Shoulder pain may be localized or may be felt in areas around the shoulder or down the arm. Disease within the body (such as gallbladder, liver, or heart disease, or disease of the cervical spine of the neck) also may generate pain that travels along nerves to the shoulder. However, these other causes of shoulder pain are beyond the scope of this booklet, which will focus on problems within the shoulder itself.
Diagnosis of Shoulder Problems
As with any medical issue, a shoulder problem is generally diagnosed using a three-part process:
- Medical history. The patient tells the doctor about any injury or other condition that might be causing the pain.
- Physical examination. The doctor examines the patient to feel for injury and to discover the limits of movement, location of pain, and extent of joint instability.
- Tests. The doctor may order one or more of the tests listed below to make a specific diagnosis. These tests may include the following:
- Standard x ray. A familiar procedure in which low-level radiation is passed through the body to produce a picture called a radiograph. An x ray is useful for diagnosing fractures or other problems of the bones. Soft tissues, such as muscles and tendons, do not show up on x rays.

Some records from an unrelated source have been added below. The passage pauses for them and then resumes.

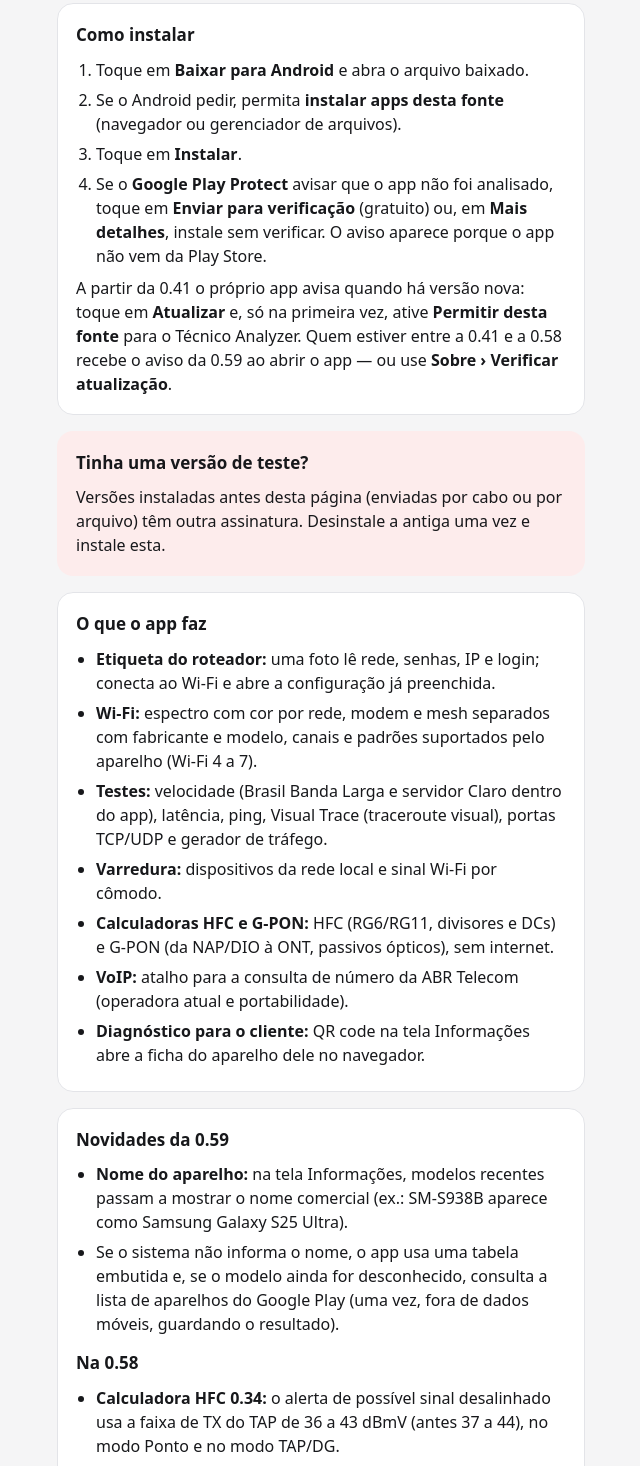
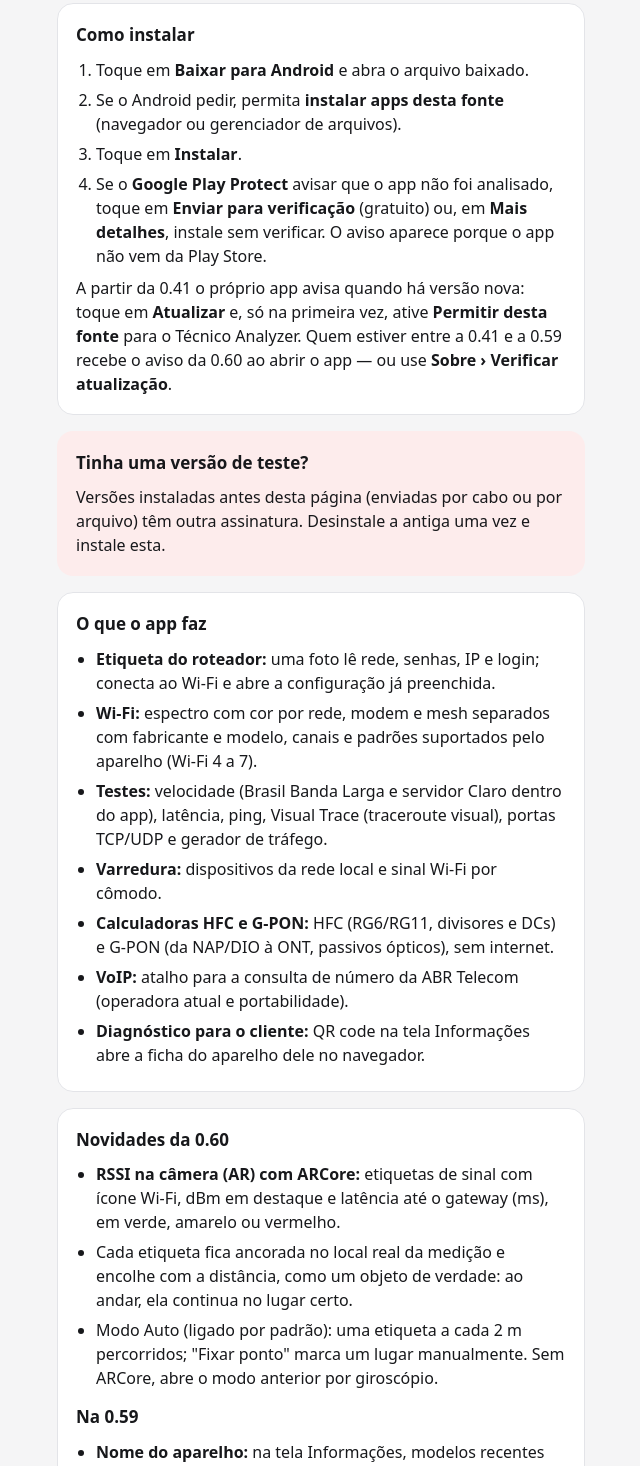
Before and after one commit to fbrendler/tecnico-analyzer-download, a plain HTML site: page index.html in a window 1280 px wide. Shown: the part 825-2291 px from the top of the page, without its empty margins (319-959 px from the left). Drawn offline with Linux system fonts and the light colour scheme.

Commit message:
Pagina: versao 0.60

```diff
--- a/index.html
+++ b/index.html
@@ -52,7 +52,7 @@
   </div>
 
   <a class="download" href="https://github.com/fbrendler/tecnico-analyzer-download/releases/latest/download/tecnico-analyzer.apk">Baixar para Android</a>
-  <p class="meta">Versão 0.59 · 30 MB · Android 11 ou mais recente</p>
+  <p class="meta">Versão 0.60 · 30 MB · Android 11 ou mais recente</p>
 
   <section class="card">
     <h2>Telas</h2>
@@ -75,7 +75,7 @@
       <li>Toque em <b>Instalar</b>.</li>
       <li>Se o <b>Google Play Protect</b> avisar que o app não foi analisado, toque em <b>Enviar para verificação</b> (gratuito) ou, em <b>Mais detalhes</b>, instale sem verificar. O aviso aparece porque o app não vem da Play Store.</li>
     </ol>
-    <p style="margin:8px 0 0">A partir da 0.41 o próprio app avisa quando há versão nova: toque em <b>Atualizar</b> e, só na primeira vez, ative <b>Permitir desta fonte</b> para o Técnico Analyzer. Quem estiver entre a 0.41 e a 0.58 recebe o aviso da 0.59 ao abrir o app — ou use <b>Sobre › Verificar atualização</b>.</p>
+    <p style="margin:8px 0 0">A partir da 0.41 o próprio app avisa quando há versão nova: toque em <b>Atualizar</b> e, só na primeira vez, ative <b>Permitir desta fonte</b> para o Técnico Analyzer. Quem estiver entre a 0.41 e a 0.59 recebe o aviso da 0.60 ao abrir o app — ou use <b>Sobre › Verificar atualização</b>.</p>
   </section>
 
   <section class="card warn">
@@ -97,7 +97,13 @@
   </section>
 
   <section class="card">
-    <h2>Novidades da 0.59</h2>
+    <h2>Novidades da 0.60</h2>
+    <ul>
+      <li><b>RSSI na câmera (AR) com ARCore:</b> etiquetas de sinal com ícone Wi-Fi, dBm em destaque e latência até o gateway (ms), em verde, amarelo ou vermelho.</li>
+      <li>Cada etiqueta fica ancorada no local real da medição e encolhe com a distância, como um objeto de verdade: ao andar, ela continua no lugar certo.</li>
+      <li>Modo Auto (ligado por padrão): uma etiqueta a cada 2 m percorridos; "Fixar ponto" marca um lugar manualmente. Sem ARCore, abre o modo anterior por giroscópio.</li>
+    </ul>
+    <h2 style="margin-top:14px">Na 0.59</h2>
     <ul>
       <li><b>Nome do aparelho:</b> na tela Informações, modelos recentes passam a mostrar o nome comercial (ex.: SM-S938B aparece como Samsung Galaxy S25 Ultra).</li>
       <li>Se o sistema não informa o nome, o app usa uma tabela embutida e, se o modelo ainda for desconhecido, consulta a lista de aparelhos do Google Play (uma vez, fora de dados móveis, guardando o resultado).</li>
@@ -156,7 +162,7 @@
 
   <footer>
     by <b>BRENDLER™</b><br>
-    <code>SHA-256 do APK 0.59: c1dcbc14d4d302313f96f6d7c9b74ab02234d93f3da4848151532aba19f005f4</code>
+    <code>SHA-256 do APK 0.60: b9bae6d6ed1e059d564623317ac94b2c30c8c8e4611d1379a59e927c9854eb80</code>
   </footer>
 </main>
 </body>
```
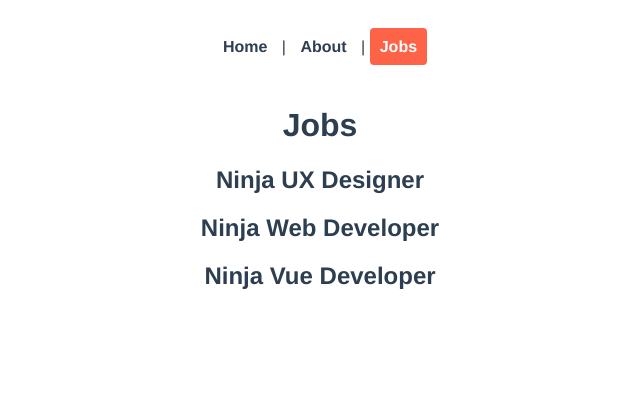
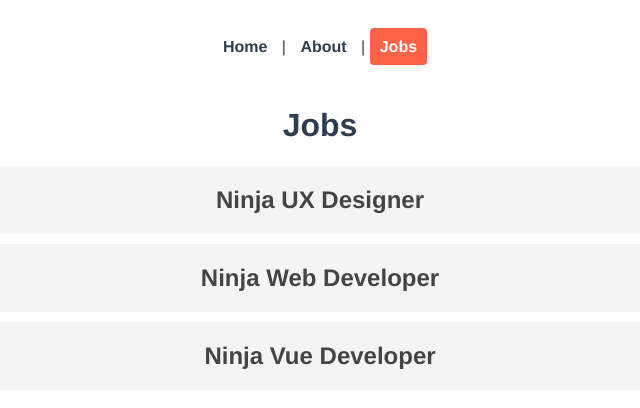
Before and after one commit to shahidsarker/vue-ninja-jobs, a Vue app: page /jobs in a window 1280 px wide. Shown: the top 408 px of the page, without its empty margins (320-960 px from the left). Built offline with nearby package versions, Linux system fonts and the light colour scheme.

Commit message:
router links component

```diff
--- a/src/router/index.js
+++ b/src/router/index.js
@@ -24,6 +24,7 @@
     path: "/jobs/:id",
     name: "JobDetails",
     component: JobDetails,
+    props: true,
   },
 ];
 
--- a/src/views/jobs/JobDetails.vue
+++ b/src/views/jobs/JobDetails.vue
@@ -5,11 +5,12 @@
 
 <script>
 export default {
-  data() {
-    return {
-      id: this.$route.params.id,
-    };
-  },
+  props: ["id"],
+  //   data() {
+  //     return {
+  //       id: this.$route.params.id,
+  //     };
+  //   },
 };
 </script>
 
--- a/src/views/jobs/Jobs.vue
+++ b/src/views/jobs/Jobs.vue
@@ -1,7 +1,9 @@
 <template>
   <h1>Jobs</h1>
-  <div v-for="job in jobs" :key="job.id">
-    <h2>{{ job.title }}</h2>
+  <div v-for="job in jobs" :key="job.id" class="job">
+    <router-link :to="{ name: 'JobDetails', params: { id: job.id } }">
+      <h2>{{ job.title }}</h2>
+    </router-link>
   </div>
 </template>
 
@@ -34,4 +36,20 @@
 };
 </script>
 
-<style></style>
+<style>
+.job h2 {
+  background: #f4f4f4;
+  padding: 20px;
+  border: 10px;
+  margin: 10px auto;
+  max-width: 600px;
+  cursor: pointer;
+  color: #444;
+}
+.job h2:hover {
+  background: #ddd;
+}
+.job a {
+  text-decoration: none;
+}
+</style>
```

- Arthrogram. A diagnostic record that can be seen on an x ray after injection of a contrast fluid into the shoulder joint to outline structures such as the rotator cuff. In disease or injury, this contrast fluid may either leak into an area where it does not belong, indicating a tear or opening, or be blocked from entering an area where there normally is an opening.
- Ultrasound. A noninvasive, patient-friendly procedure in which a small, hand-held scanner is placed on the skin of the shoulder. Just as ultrasound waves can be used to visualize the fetus during pregnancy, they can also be reflected off the rotator cuff and other structures to form a highquality image of them. The accuracy of ultrasound for the rotator cuff is particularly high.
- MRI (magnetic resonance imaging). A noninvasive procedure in which a machine with a strong magnet passes a force through the body to produce a series of cross-sectional images of the shoulder.
Other diagnostic tests, such as one that involves injecting an anesthetic into and around the shoulder joint, are discussed in detail in other parts of this booklet.
Symptoms and Treatment
The symptoms of shoulder problems, as well as their diagnosis and treatment, vary widely, depending on the specific problem.
Treat Shoulder Injuries With RICE (Rest, Ice, Compression, and Elevation)
If you injure a shoulder, try the following:
- Rest. Reduce or stop using the injured area for 48 hours.
- Ice. Put an ice pack on the injured area for 20 minutes at a time, 4 to 8 times per day. Use a cold pack, ice bag, or a plastic bag filled with crushed ice that has been wrapped in a towel.
- Compression. Compress the area with bandages, such as an elastic wrap, to help stabilize the shoulder. This may help reduce the swelling.
- Elevation. Keep the injured area elevated above the level of the heart. Use a pillow to help elevate the injury.
If pain and stiffness persist, see your doctor or health care provider.